Document security is imperative when sharing information over a network or over the Internet. With PDF, you can implement password security at the document level so that no one can view the document without entering the password – so your legal firm won’t have to fear an unauthorized user viewing documents sent in emails.
If that password is breached, necessary actions are easy to take because recipients are able to see who has access to the information.
PDF was designed to create documents that can be shared and accepted across multiple computer platforms – the representation of the document is independent of the operating system, applications software, and hardware. What does that mean exactly? It means, whether you’re on a PC or a Mac, your PDF file will always appear the same way; making sharing important information quickly and securely simple (and making your day a lot less hectic).
PDFs can convert to paper documents, and vice-versa. Because PDFs can convert to paper documents (and vice-versa), PDF files serve easily as electronic paper. So, over time you can expect to see a lot more PDF files and a lot less paper files. And since online file cases can be sent via email in a PDF format, the inconvenience of faxing, mailing, shipping, or couriering is also eliminated.
Decrease File Size

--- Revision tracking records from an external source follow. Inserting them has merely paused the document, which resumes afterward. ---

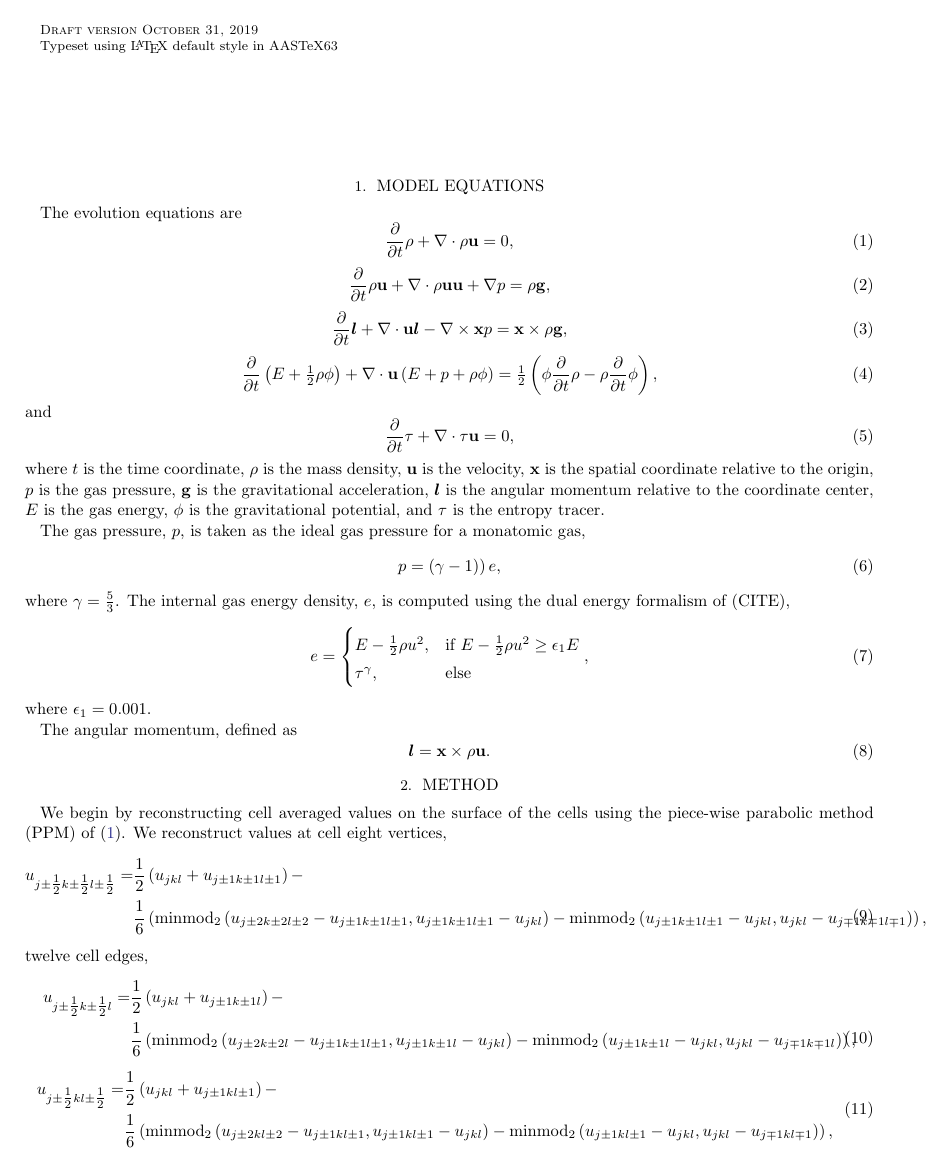
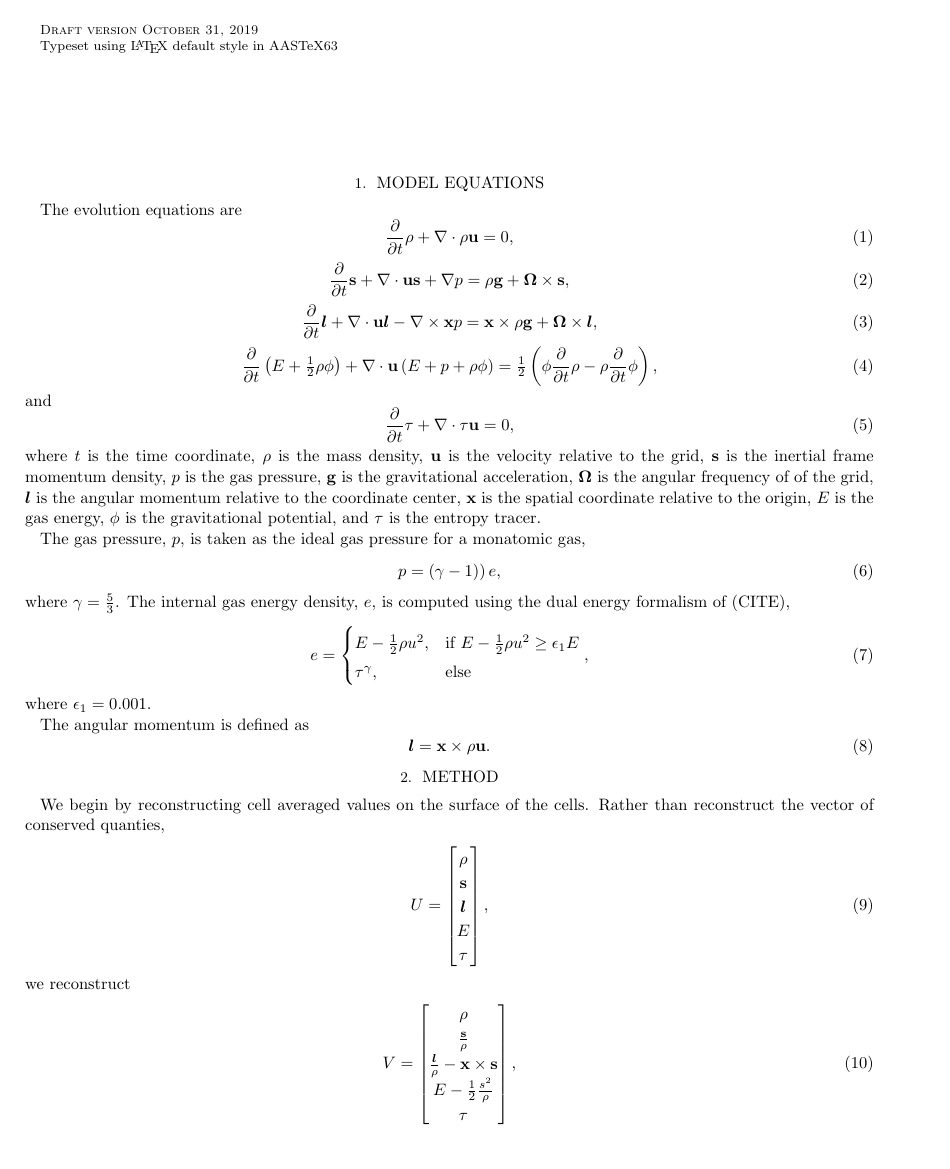
Before and after one commit to dmarce1/paper, a LaTeX paper (paper.tex): page 1 of 2. Compiled offline with LaTeX, dvips and Ghostscript.

Commit message:
Working on paper

```diff
--- a/paper.tex
+++ b/paper.tex
@@ -25,11 +25,11 @@ The evolution equations are
 \label{rho}
 \end{equation}
 \begin{equation}
-\ddt{\rho \vect{u}}+\divergence{\rho\vect{u}\vect{u} + \gradient{p}}=\rho \vect{g},
+\ddt{\vect{s}}+\divergence{\vect{u}\vect{s} + \gradient{p}}=\rho \vect{g} + \vect{\Omega} \times \vect{s},
 \label{rhou}
 \end{equation}
 \begin{equation}
-\ddt{\am}+\divergence{\vect{u}\am - \curl{\vect{x} p}}=\vect{x}\times\rho \vect{g},
+\ddt{\am}+\divergence{\vect{u}\am - \curl{\vect{x} p}}=\vect{x}\times\rho \vect{g} + \vect{\Omega} \times \am,
 \label{am}
 \end{equation}
 \begin{equation}
@@ -41,10 +41,13 @@ and
 \ddt{\tau}+\divergence{\tau\vect{u}}=0,
 \label{tau}
 \end{equation}
-where $t$ is the time coordinate, $\rho$ is the mass density, $\vect{u}$ is the velocity, $\vect{x}$ is the spatial coordinate relative to the origin,
-$p$ is the gas pressure, $\vect{g}$ is the gravitational acceleration,
-$\am$ is the angular momentum relative to the coordinate center, $E$ is the gas energy, $\phi$ is the gravitational potential, and $\tau$ is the entropy
-tracer.
+where $t$ is the time coordinate, $\rho$ is the mass density, $\vect{u}$ is the velocity relative to the grid, $\vect{s}$ is the inertial frame momentum density, $p$ is the gas pressure,
+$\vect{g}$ is the gravitational acceleration,
+$\vect{\Omega}$ is the angular frequency of of the grid,
+$\am$ is the angular momentum relative to the coordinate center,
+$\vect{x}$ is the spatial coordinate relative to the origin,
+$E$ is the gas energy, $\phi$ is the gravitational potential,
+and $\tau$ is the entropy tracer.
 
 The gas pressure, $p$, is taken as the ideal gas pressure for a monatomic gas,
 \begin{equation}
@@ -60,39 +63,59 @@ where $\gamma = \tfrac{5}{3}$. The internal gas energy density, $e$, is computed
 \end{equation}
 where $\epsilon_1 = 0.001$.
 
-The angular momentum, defined as
+The angular momentum is defined as
 \begin{equation}
 \am = \vect{x} \times \rho \vect{u}.
 \end{equation}
 
 
 \section{Method}
-We begin by reconstructing cell averaged values on the surface of the cells using the piece-wise parabolic method (PPM) of \cite{COLELLA1984}. We reconstruct values at cell eight vertices,
+We begin by reconstructing cell averaged values on the surface of the cells. Rather than reconstruct the vector of conserved quanties,
+ \begin{align}
+ U &= \begin{bmatrix}
+ 	\rho \\
+        \vect{s} \\
+        \am \\
+        E \\
+        \tau
+      \end{bmatrix},
+\end{align}
+we reconstruct
+ \begin{align}
+ V &= \begin{bmatrix}
+ 	\rho \\
+        \frac{\vect{s}}{\rho} \\
+        \frac{\am}{\rho} - \vect{x} \times \vect{s} \\
+        E - \tfrac{1}{2} \frac{s^2}{\rho}\\
+        \tau
+      \end{bmatrix},
+\end{align}
+and then transform back to $U$ after reconstruction.
+
+Using the piece-wise parabolic method (PPM) of \cite{COLELLA1984}, we reconstruct values at cell eight vertices,
 \begin{equation}
 \begin{split}
-u_{j \pm \tfrac{1}{2} k \pm \tfrac{1}{2} l \pm \tfrac{1}{2}} = &
-\frac{1}{2}\left(u_{ j k l } + u_{j \pm 1 k \pm 1 l \pm 1}\right) - \\
+V_{j \pm \tfrac{1}{2} k \pm \tfrac{1}{2} l \pm \tfrac{1}{2}} = &
+\frac{1}{2}\left(V_{ j k l } + V_{j \pm 1 k \pm 1 l \pm 1}\right) - \\
 & \frac{1}{6}\left(
-\mathrm{minmod}_2 \left(u_{j \pm 2 k \pm 2 l \pm 2} - u_{j \pm 1 k \pm 1 l \pm  1}, u_{j \pm 1 k \pm 1 l \pm 1} - u_{j k l }   \right) -
-\mathrm{minmod}_2 \left(u_{j \pm 1 k \pm 1 l \pm 1} - u_{j k l}, u_{j k l } - u_{j \mp 1 k \mp 1 l \mp 1 }   \right)
+\mathrm{minmod}_2 \left(V_{j \pm 2 k \pm 2 l \pm 2} - V_{j \pm 1 k \pm 1 l \pm  1}, V_{j \pm 1 k \pm 1 l \pm 1} - V_{j k l }   \right) -
+\mathrm{minmod}_2 \left(V_{j \pm 1 k \pm 1 l \pm 1} - V_{j k l}, V_{j k l } - V_{j \mp 1 k \mp 1 l \mp 1 }   \right)
 \right),
 \end{split}
 \end{equation}
 twelve cell edges,
 \begin{equation}
 \begin{split}
-u_{j \pm \tfrac{1}{2} k \pm \tfrac{1}{2} l } = &
-\frac{1}{2}\left(u_{ j k l } + u_{j \pm 1 k \pm 1 l}\right) - \\
+V_{j \pm \tfrac{1}{2} k \pm \tfrac{1}{2} l } = &
+\frac{1}{2}\left(V_{ j k l } + V_{j \pm 1 k \pm 1 l}\right) - \\
 & \frac{1}{6}\left(
-\mathrm{minmod}_2 \left(u_{j \pm 2 k \pm 2 l} - u_{j \pm 1 k \pm 1 l \pm  1}, u_{j \pm 1 k \pm 1 l} - u_{j k l }   \right) -
-\mathrm{minmod}_2 \left(u_{j \pm 1 k \pm 1 l} - u_{j k l}, u_{j k l } - u_{j \mp 1 k \mp 1 l}   \right)
+\mathrm{minmod}_2 \left(V_{j \pm 2 k \pm 2 l} - V_{j \pm 1 k \pm 1 l \pm  1}, V_{j \pm 1 k \pm 1 l} - V_{j k l }   \right) -
+\mathrm{minmod}_2 \left(V_{j \pm 1 k \pm 1 l} - V_{j k l}, V_{j k l } - V_{j \mp 1 k \mp 1 l}   \right)
 \right),
 \end{split}
 \end{equation}
 \begin{equation}
 \begin{split}
-u_{j \pm \tfrac{1}{2} k l \pm \tfrac{1}{2}} = &
-\frac{1}{2}\left(u_{ j k l } + u_{j \pm 1 k l \pm 1}\right) - \\
+V_{j \pm \tfrac{1}{2} k l \pm \tfrac{1}{2}} = &
+\frac{1}{2}\left(V_{ j k l } + V_{j \pm 1 k l \pm 1}\right) - \\
 & \frac{1}{6}\left(
-\mathrm{minmod}_2 \left(u_{j \pm 2 k l \pm 2} - u_{j \pm 1 k l \pm  1}, u_{j \pm 1 k l \pm 1} - u_{j k l }   \right) -
-\mathrm{minmod}_2 \left(u_{j \pm 1 k l \pm 1} - u_{j k l}, u_{j k l } - u_{j \mp 1 k l \mp 1 }   \right)
```
Also changed, not shown: paper.tex (35 more changed lines).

With PDF you can decrease the file size and/or merge files (like spreadsheets, presentations, etc.) into a single file all while keeping the same quality. So you won’t lose the quality of a file when it’s converted to PDF.
With Adobe Acrobat (and a host of other PDF software suites) you have the ability to interact with the document. You can add hyperlinks, rich media, audio, text, and many other optional features to your file, which allows colleagues to add notes or comments to a legal file as they’re being shared or studied more simply and conveniently.
No more wasting time skimming a file or searching to find a specific section in a file.
With a quick search, you can easily find what you are looking for in a PDF – you can even link sections to their appropriate pages in the file by organizing the document with a table of contents.
An office isn’t always your “office” – especially in a technology charged world – and having information available no matter where you are is growing increasingly important (and necessary). Adobe Reader allows you or anyone else the ability to access and view the files they need on any device, anywhere, anytime.
PDF as a Record
PDF is no longer tied to the creator of the format – Adobe – and is an international standard. Law firms will find PDF/A (PDF/Archival) a worthwhile file format to investigate using.
Here are five reasons PDF format is the way to go from a PDF Association post, The Legal Case for PDF/A (click here to read it).
- Archiving e-mails as PDF/A: Today, more and more correspondence, some of it of a contractual nature, is being sent by e-mail. Archiving emails to PDF/A is easy to implement using the various PDF/A server-based tools available, including any attachments to the email (which can also be automatically converted to PDF/A).
- Plans, maps, and design drawings: Digital maps, architectural drawings, and construction plans all form part of case archives and are usually compressed very efficiently to small PDF/A files that retain all of the formatting of these documents.
- Signed digital contracts: PDF/A documents can be digitally signed to enable legally effective contracts to be concluded using only digital means, which is a vital benefit since an increasing amount of business correspondence is sent electronically.
- Correct colours in image documents: An important advantage when working with digital image data in e.g. insurance claims and medical records is the accurate display of colours – PDF/A enables this.
- Accessible PDF files: In the USA, accessibility in the digital world – especially for the Internet – has been an issue for a long time. It is now also the agenda in Europe to enable the accessibility of information to visually impaired members of society. PDF/A is ideal for processing accessible PDF documents that can be read out by screen readers, since it specifically supports structured content in PDF documents.
Need some help with PDF and file formats?
Here are four posts full of tips about the conversion process: